1. Create consensus on principles for good data governance

An agreed set of data management principles is crucial

Where an organisation's philosophy on data use is unclear, in-house legal teams are unable to collaborate swiftly with operational teams to enable opportunities and mitigate risk. This perpetuates a loop of general confusion, inefficiency and reluctance to seek input from legal.

2. Be transparent to protect against risk

Develop a comprehensive map of data use cases at your organisation (both current and future), and ensure these uses are made clear to customers in a simple and engaging manner

A focus on mere compliance with privacy laws and the adoption of broad‑based consents and generalised privacy policy disclosures runs the risk of leaving consumers disinterested or, worse, alienated. It should be immediately obvious to your customers what they are signing up for – how their data is collected, how it is used, when it might be shared with third parties, how it might be commercialised, how it is protected and when it will be retired. Provided data is being used ethically and securely, removing the knowledge gap between perceived and intended use will help to protect customer loyalty and safeguard against critical reputation issues.

3. Empower your organisation to communicate value to consumers

Clearly communicate to consumers the benefits of sharing data

Meaningful communication of the value transaction taking place when data is shared is an essential counterweight for transparency. Consumers need to know how their data will be used, but also what they'll get in return. 41% of Australian consumers are comfortable allowing a trusted brand to transfer their information to third parties if there are clear benefits to doing so.
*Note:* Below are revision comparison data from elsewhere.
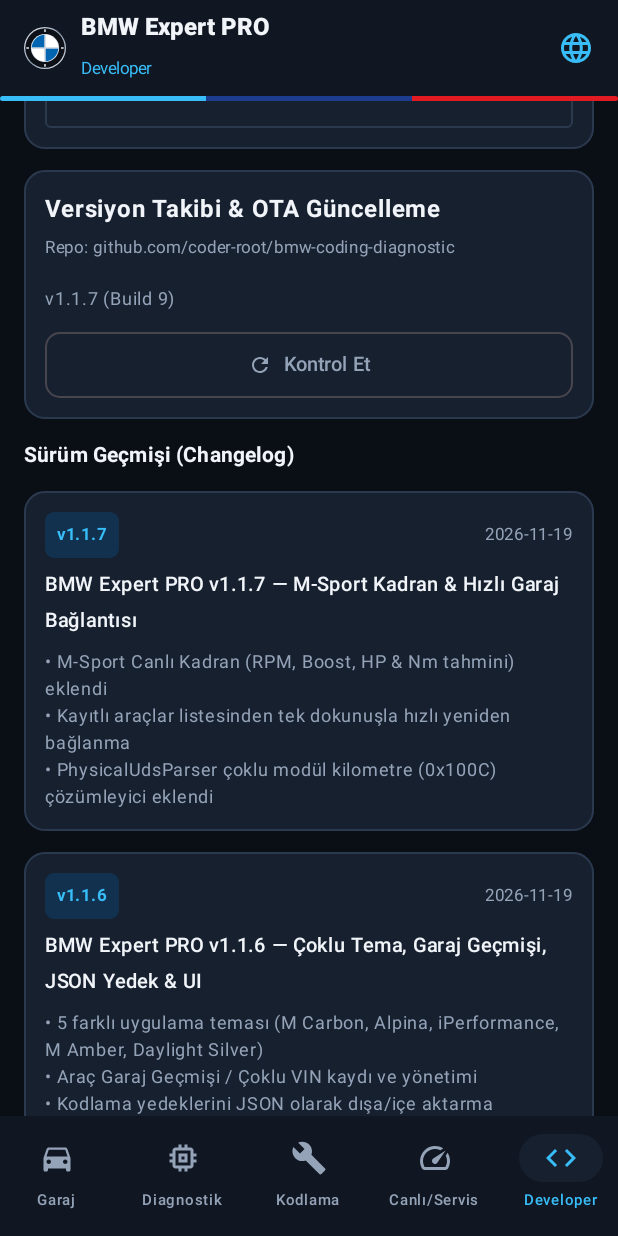
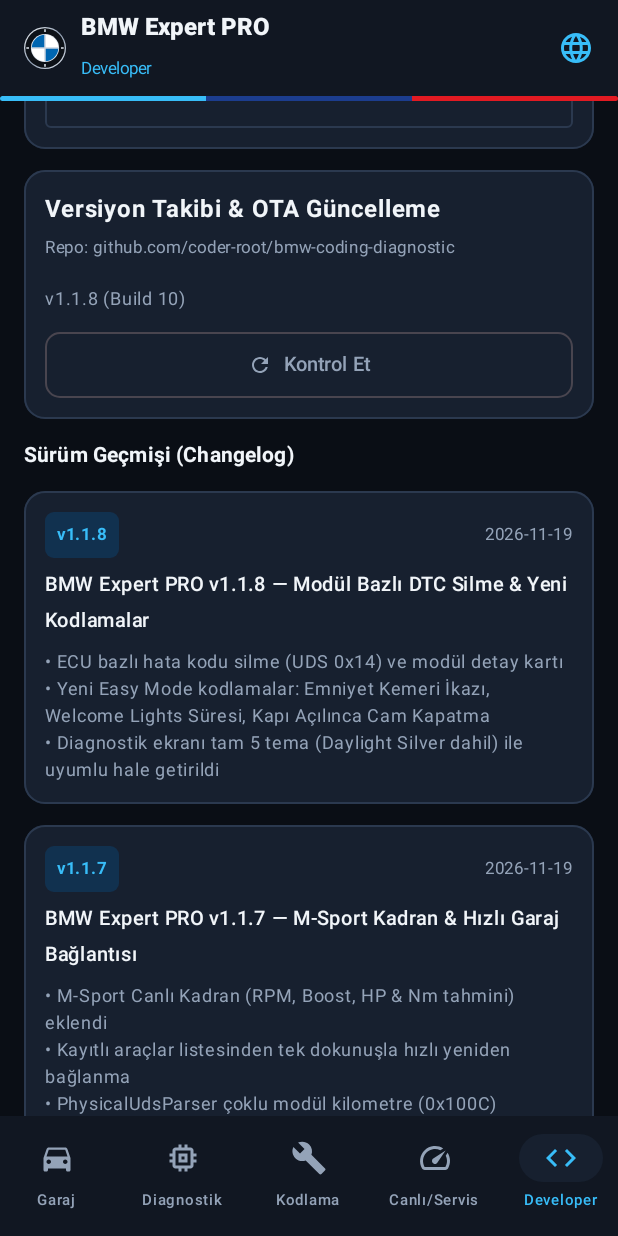
Before and after one commit to coder-root/bmw-coding-diagnostic, an Android app built with Jetpack Compose: the screen it shows after launch (MainActivity), item 5 of the bottom bar chosen, scrolled down 473 dp, on a phone screen of 412 x 824 dp. Run offline under Robolectric (Android 15) with nearby library versions, the phone set to English and light mode, and no system bars.

Commit message:
feat(v1.1.8): per-ECU DTC clear/reset, new coding presets and full theme support in Diagnostics

```diff
--- a/app/build.gradle.kts
+++ b/app/build.gradle.kts
@@ -11,8 +11,8 @@ android {
     applicationId = "com.punhanaghayev.bimmerpro"
     minSdk = 26
     targetSdk = 36
-    versionCode = 9
-    versionName = "1.1.7"
+    versionCode = 10
+    versionName = "1.1.8"
   }
 
   buildTypes {
--- a/app/src/main/kotlin/com/punhanaghayev/bimmerpro/Navigation.kt
+++ b/app/src/main/kotlin/com/punhanaghayev/bimmerpro/Navigation.kt
@@ -277,6 +277,8 @@ fun MainNavigation(
                             session = session,
                             onRunScan = viewModel::runFullScan,
                             onClearAllDtcs = viewModel::clearAllDtcs,
+                            onClearEcuDtcs = viewModel::clearEcuDtcs,
+                            onSendEcuReset = viewModel::sendEcuReset,
                             onExportPdf = { viewModel.generateInspectionPdf(context) },
                             onGoToGarage = { selectedTabIndex = 0 }
                         )
--- a/app/src/main/kotlin/com/punhanaghayev/bimmerpro/core/simulator/BmwSimulatorCatalog.kt
+++ b/app/src/main/kotlin/com/punhanaghayev/bimmerpro/core/simulator/BmwSimulatorCatalog.kt
@@ -475,6 +475,39 @@ object BmwSimulatorCatalog {
             options = listOf("Pasif", "Aktif (Turuncu/Kırmızı)"),
             currentOptionIndex = 1,
             isLockedBySecureCoding = isGSeries
+        ),
+        CodingPreset(
+            id = "seatbelt_chime",
+            title = "Emniyet Kemeri İkaz Sesi (Sürücü/Yolcu)",
+            description = "ACSM modülünden emniyet kemeri sesli uyarısını açıp kapatır.",
+            category = CodingCategory.COMFORT,
+            targetEcu = "ACSM",
+            targetAddress = EcuAddress.ACSM,
+            cafdKey = "SBR_PREWARNING_FAHRER",
+            options = listOf("Aktif (Fabrika)", "Kapalı"),
+            currentOptionIndex = 0
+        ),
+        CodingPreset(
+            id = "welcome_lights_time",
+            title = "Karşılama Işıkları (Welcome Lights) Süresi",
+            description = "Kilit açıldığında farların ve kapı kolu LED'lerinin yanma süresini ayarlar.",
+            category = CodingCategory.LIGHTING,
+            targetEcu = if (isGSeries) "BDC_BODY" else "CAS4",
+            targetAddress = if (isGSeries) EcuAddress.ZGW_BDC else EcuAddress.FEM_CAS,
+            cafdKey = "WL_TIMEOUT",
+            options = listOf("20 sn (Fabrika)", "40 sn", "60 sn"),
+            currentOptionIndex = 0
+        ),
+        CodingPreset(
+            id = "window_door_interrupt",
+            title = "Kapı Açılınca Cam Kapanmasını Durdurma",
+            description = "Tek dokunuşla cam kalkarken kapı açıldığında camın durmasını engeller.",
+            category = CodingCategory.COMFORT,
+            targetEcu = if (isGSeries) "BDC_BODY" else "CAS4",
+            targetAddress = if (isGSeries) EcuAddress.ZGW_BDC else EcuAddress.FEM_CAS,
+            cafdKey = "FH_TUERAUF_STOP_MAUT",
+            options = listOf("Durdur (Fabrika)", "Kesintisiz Kapat"),
+            currentOptionIndex = 0
         )
     )
 
--- a/app/src/main/kotlin/com/punhanaghayev/bimmerpro/core/update/OtaUpdateManager.kt
+++ b/app/src/main/kotlin/com/punhanaghayev/bimmerpro/core/update/OtaUpdateManager.kt
@@ -80,6 +80,19 @@ object OtaUpdateManager {
     private val json = Json { ignoreUnknownKeys = true }
 
     val builtinChangelog: List<AppReleaseInfo> = listOf(
+        AppReleaseInfo(
+            tagName = "v1.1.8",
+            versionName = "1.1.8",
+            title = "BMW Expert PRO v1.1.8 — Modül Bazlı DTC Silme & Yeni Kodlamalar",
+            changelog = """
+                • ECU bazlı hata kodu silme (UDS 0x14) ve modül detay kartı
+                • Yeni Easy Mode kodlamalar: Emniyet Kemeri İkazı, Welcome Lights Süresi, Kapı Açılınca Cam Kapatma
+                • Diagnostik ekranı tam 5 tema (Daylight Silver dahil) ile uyumlu hale getirildi
+            """.trimIndent(),
+            publishedDate = "2026-11-19",
+            apkDownloadUrl = null,
+            apkSizeBytes = 0L
+        ),
         AppReleaseInfo(
             tagName = "v1.1.7",
             versionName = "1.1.7",
```
Also changed, not shown: app/src/main/kotlin/com/punhanaghayev/bimmerpro/data/BimmerRepository.kt (+19 -0 lines), app/src/main/kotlin/com/punhanaghayev/bimmerpro/ui/BimmerViewModel.kt (+7 -0 lines), app/src/main/kotlin/com/punhanaghayev/bimmerpro/ui/screens/DiagnosticsScreen.kt (+102 -51 lines), 1 other file.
4. Banish 'set and forget'

Regularly updating your organisation's policy and practices is important, but frequently forgotten

Our research found almost half of ASX 200 privacy policies have not been updated in the past two years. In fact, approximately 20% of ASX 200 companies have not updated their privacy policies since 2014, when the most recent overhaul of privacy legislation took place. 4% don’t have a publicly available privacy policy at all.

5. Protect your assets

Data strategy is worthless without best practice cybersecurity

As organisations continually find new and more innovative ways of working with data, cyber criminals are finding more sophisticated ways to access it. As the crown jewels of your organisation, the value of your data extends beyond your borders.

Put simply, there's no point investing in data if it's not secure. Your data will be worthless if it is already accessible in the market. More importantly, the erosion of trust with your customer base in the event of a breach could be fatal.

Data-driven business benefits infographic